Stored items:

────────

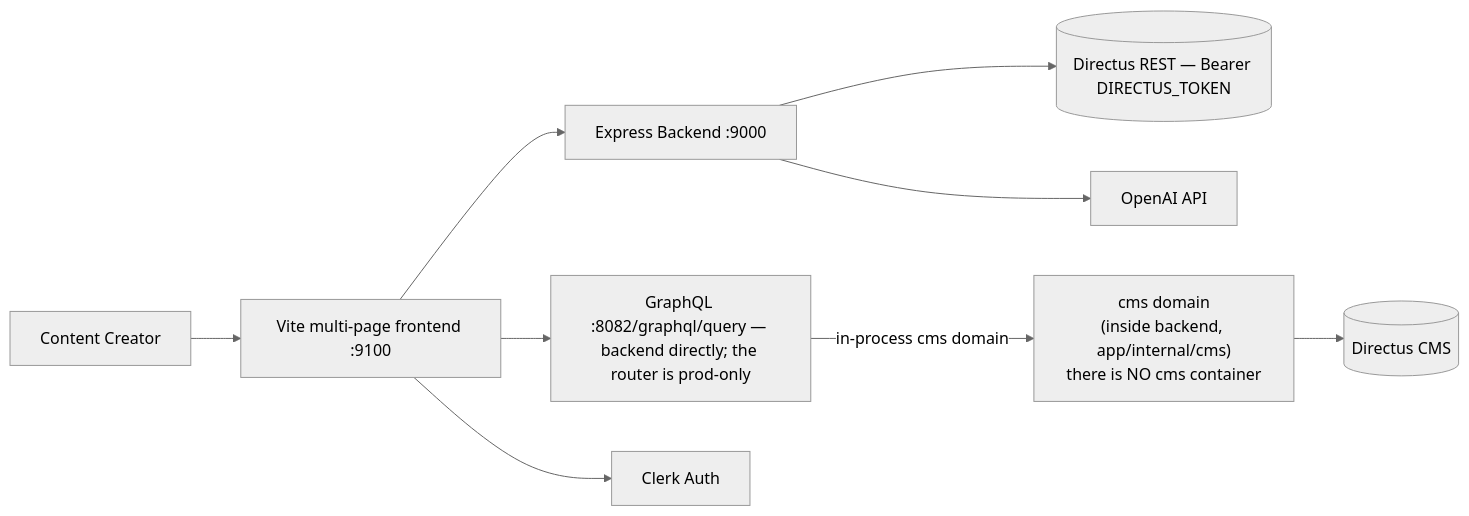
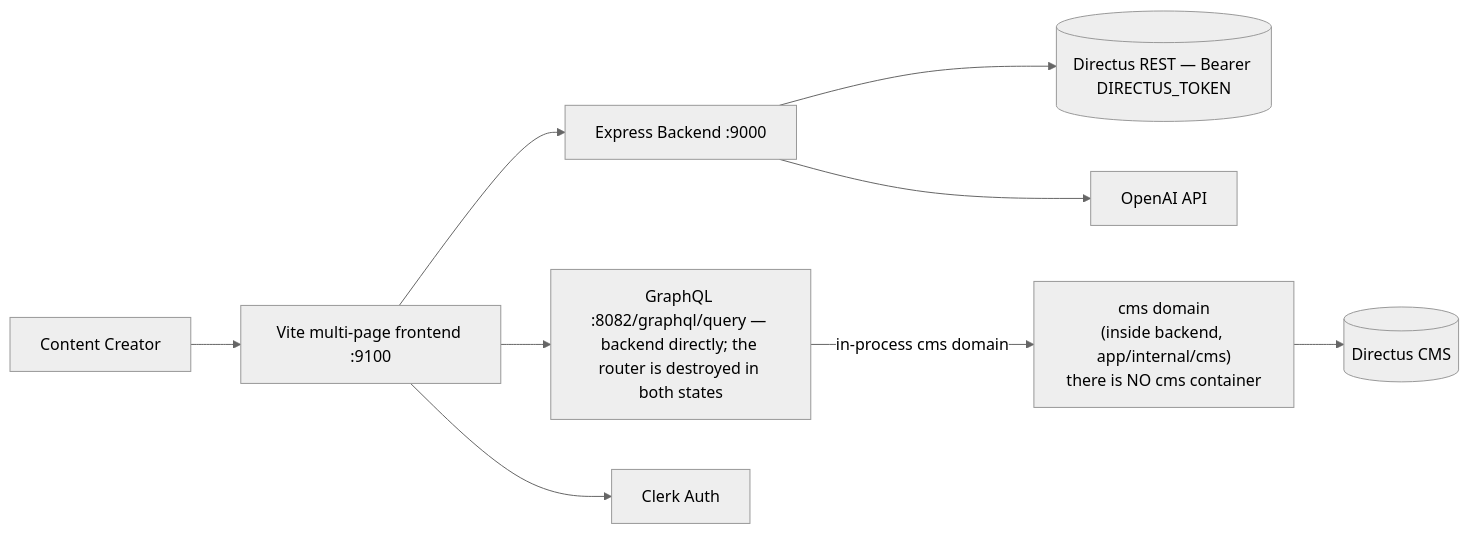
One commit to anthropos-work/rosetta changed the diagram in corpus/services/studio-desk.md. Above: the diagram before and after it, drawn with Mermaid (neutral theme). The commit also changed other lines of this file and 15 other files, not shown here.

````diff
--- a/corpus/services/studio-desk.md
+++ b/corpus/services/studio-desk.md
@@ -55,11 +55,11 @@
 ```mermaid
 graph LR
     User[Content Creator] --> Frontend[Vite multi-page frontend :9100]
     Frontend --> Backend[Express Backend :9000]
-    Frontend --> GraphQL[GraphQL :8082/graphql/query — backend directly; the router is prod-only]
+    Frontend --> GraphQL[GraphQL :8082/graphql/query — backend directly; the router is destroyed in both states]
     Backend --> DirectusREST[(Directus REST — Bearer DIRECTUS_TOKEN)]
     Backend --> OpenAI[OpenAI API]
     Frontend --> Clerk[Clerk Auth]
     GraphQL -->|in-process cms domain| CMS["cms domain<br/>(inside backend, app/internal/cms)<br/>there is NO cms container"]
     CMS --> Directus[(Directus CMS)]
 ```
````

────────

## TASK
What is needed is every line of the records above that contains the word "services".

## EXERCISE OUTPUT
One commit to anthropos-work/rosetta changed the diagram in corpus/services/studio-desk.md. Above: the diagram before and after it, drawn with Mermaid (neutral theme). The commit also changed other lines of this file and 15 other files, not shown here.
--- a/corpus/services/studio-desk.md
+++ b/corpus/services/studio-desk.md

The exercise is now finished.